We are back, the truck has returned and the returning inventory has now been shoehorned into our galleries. The dust has, both literally and figuratively settled. We found the dust actually non-existent at the show venue, Barker Hangar at the Santa Monica Airport, as the weather was cold and damp. Make that very cold and very rainy. Doubtless couture choices were pushed into serious disarray for the gala preview.
More than acting as an erstwhile Mr. Blackwell, I sought less to critique wardrobe choices than assess interest in English antiques and fine art. Given our own selection of gear and that of our show neighbor Trinity House- and our prime position just inside the main entrance to the show- we had, pardon the immodesty, a great opportunity. To say that we were anxious to make an assessment after the economic morass that engulfed all of 2009 is an understatement. Although this has now become a cliché, we were unabashedly on the lookout for green shoots.
And maybe we found them, but not matured yet into the money tree. Or maybe they have. What’s apparent in our own gallery business is that everyone felt some sharp twinge in their pocketbook last year, translating into continued caution this year. You may read this another way as ‘no monumental at-show sales.’
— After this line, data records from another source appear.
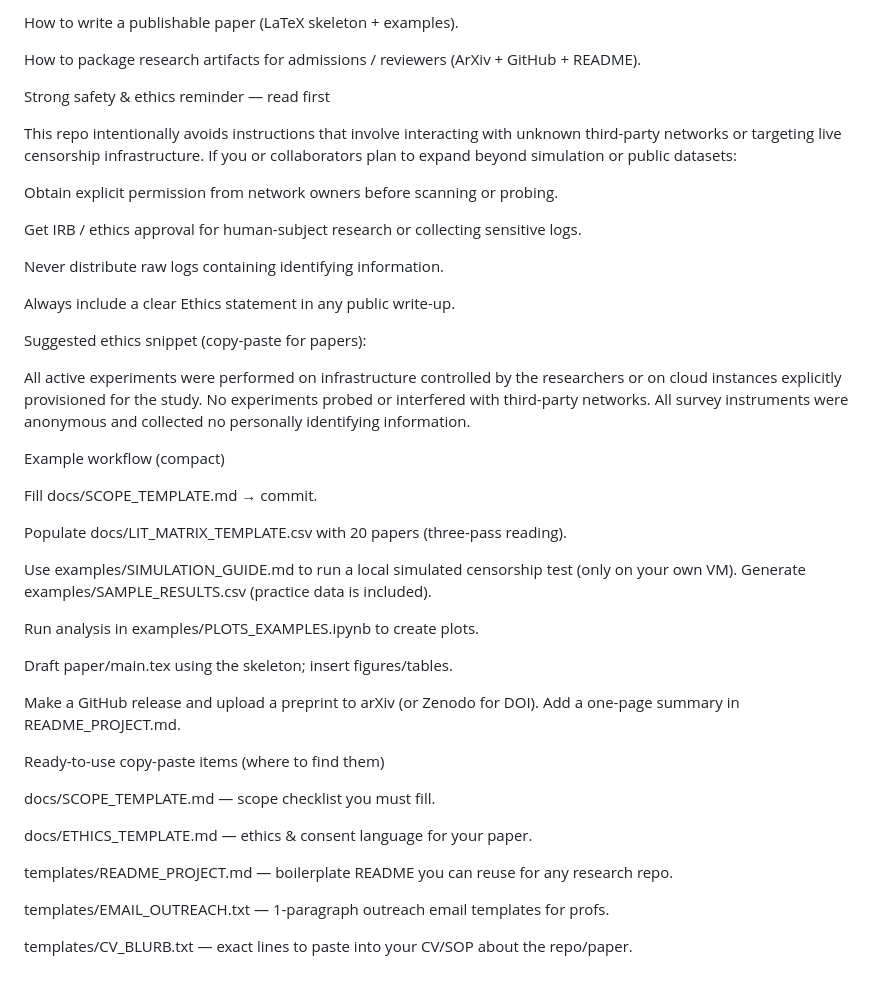
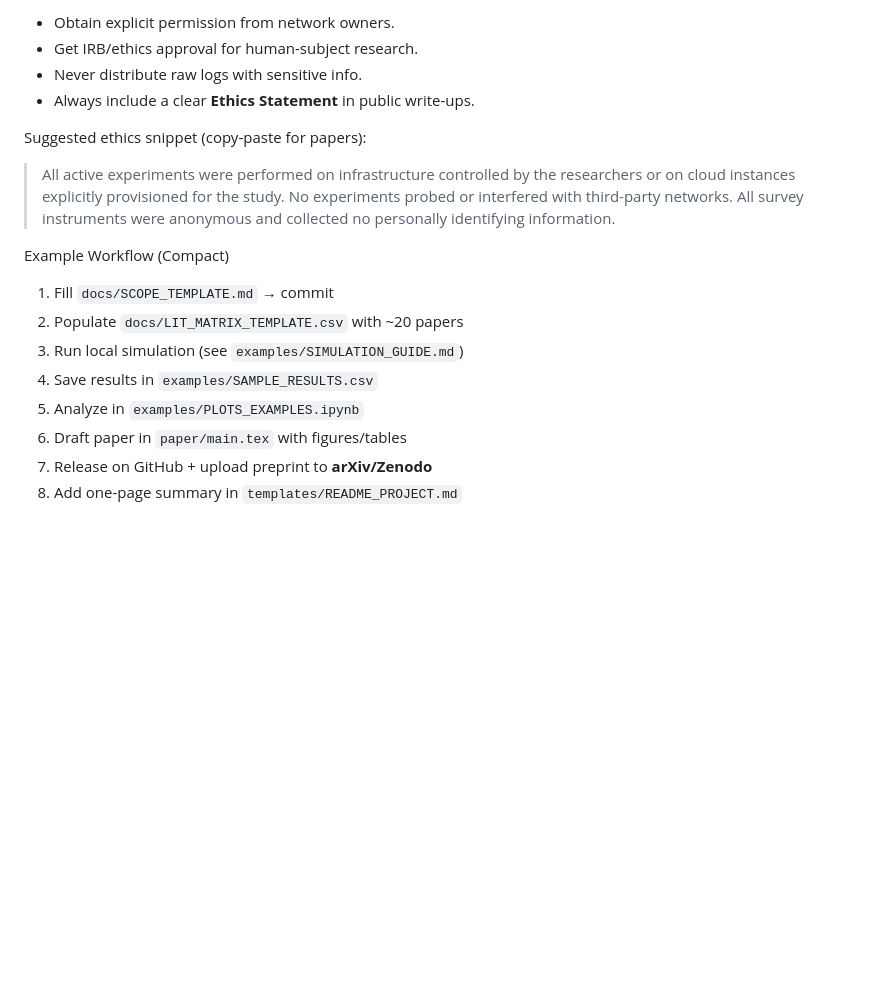
Before and after one commit to diwanaditya/Researchpaper1, a Markdown page: README.md, the part around one of its changes. GitHub-like rendering; blank space fills up the shorter version.

```diff
--- a/README.md
+++ b/README.md
@@ -77,45 +92,20 @@ How to collect, sanitize, and present reproducible results (CSV + Jupyter).
-How to write a publishable paper (LaTeX skeleton + examples).
-
-How to package research artifacts for admissions / reviewers (ArXiv + GitHub + README).
-
-Strong safety & ethics reminder — read first
-
-This repo intentionally avoids instructions that involve interacting with unknown third-party networks or targeting live censorship infrastructure. If you or collaborators plan to expand beyond simulation or public datasets:
-
-Obtain explicit permission from network owners before scanning or probing.
-
-Get IRB / ethics approval for human-subject research or collecting sensitive logs.
-
-Never distribute raw logs containing identifying information.
-
-Always include a clear Ethics statement in any public write-up.
+* Obtain explicit permission from network owners.
+* Get IRB/ethics approval for human-subject research.
+* Never distribute raw logs with sensitive info.
+* Always include a clear **Ethics Statement** in public write-ups.
 
 Suggested ethics snippet (copy-paste for papers):
 
-All active experiments were performed on infrastructure controlled by the researchers or on cloud instances explicitly provisioned for the study. No experiments probed or interfered with third-party networks. All survey instruments were anonymous and collected no personally identifying information.
+> All active experiments were performed on infrastructure controlled by the researchers or on cloud instances explicitly provisioned for the study. No experiments probed or interfered with third-party networks. All survey instruments were anonymous and collected no personally identifying information.
 
-Example workflow (compact)
 
-Fill docs/SCOPE_TEMPLATE.md → commit.
+Example Workflow (Compact)
 
-Populate docs/LIT_MATRIX_TEMPLATE.csv with 20 papers (three-pass reading).
-
-Use examples/SIMULATION_GUIDE.md to run a local simulated censorship test (only on your own VM). Generate examples/SAMPLE_RESULTS.csv (practice data is included).
-
-Run analysis in examples/PLOTS_EXAMPLES.ipynb to create plots.
-
-Draft paper/main.tex using the skeleton; insert figures/tables.
-
-Make a GitHub release and upload a preprint to arXiv (or Zenodo for DOI). Add a one-page summary in README_PROJECT.md.
-
-Ready-to-use copy-paste items (where to find them)
-
-docs/SCOPE_TEMPLATE.md — scope checklist you must fill.
-
-docs/ETHICS_TEMPLATE.md — ethics & consent language for your paper.
-
-templates/README_PROJECT.md — boilerplate README you can reuse for any research repo.
-
-templates/EMAIL_OUTREACH.txt — 1-paragraph outreach email templates for profs.
-
-templates/CV_BLURB.txt — exact lines to paste into your CV/SOP about the repo/paper.
+1. Fill `docs/SCOPE_TEMPLATE.md` → commit
+2. Populate `docs/LIT_MATRIX_TEMPLATE.csv` with \~20 papers
+3. Run local simulation (see `examples/SIMULATION_GUIDE.md`)
+4. Save results in `examples/SAMPLE_RESULTS.csv`
+5. Analyze in `examples/PLOTS_EXAMPLES.ipynb`
+6. Draft paper in `paper/main.tex` with figures/tables
+7. Release on GitHub + upload preprint to **arXiv/Zenodo**
+8. Add one-page summary in `templates/README_PROJECT.md`
```
Also changed, not shown: other parts of README.md (+63 -48 lines).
But not to despair, because omitting last year, the Los Angeles Antiques Show, amidst the collectors, is heavily driven by the interior design trade. Purchase decisions have always at the show mostly been filtered through the designer, and the show just concluded will doubtless prove to be the same. We have always found the show a good source for follow-on business and consequently find it best to judge the success of the show with a sufficient time-lapse to allow plenty of designer-client-dealer palaver. Who knows? The money-tree may just have come in to leaf.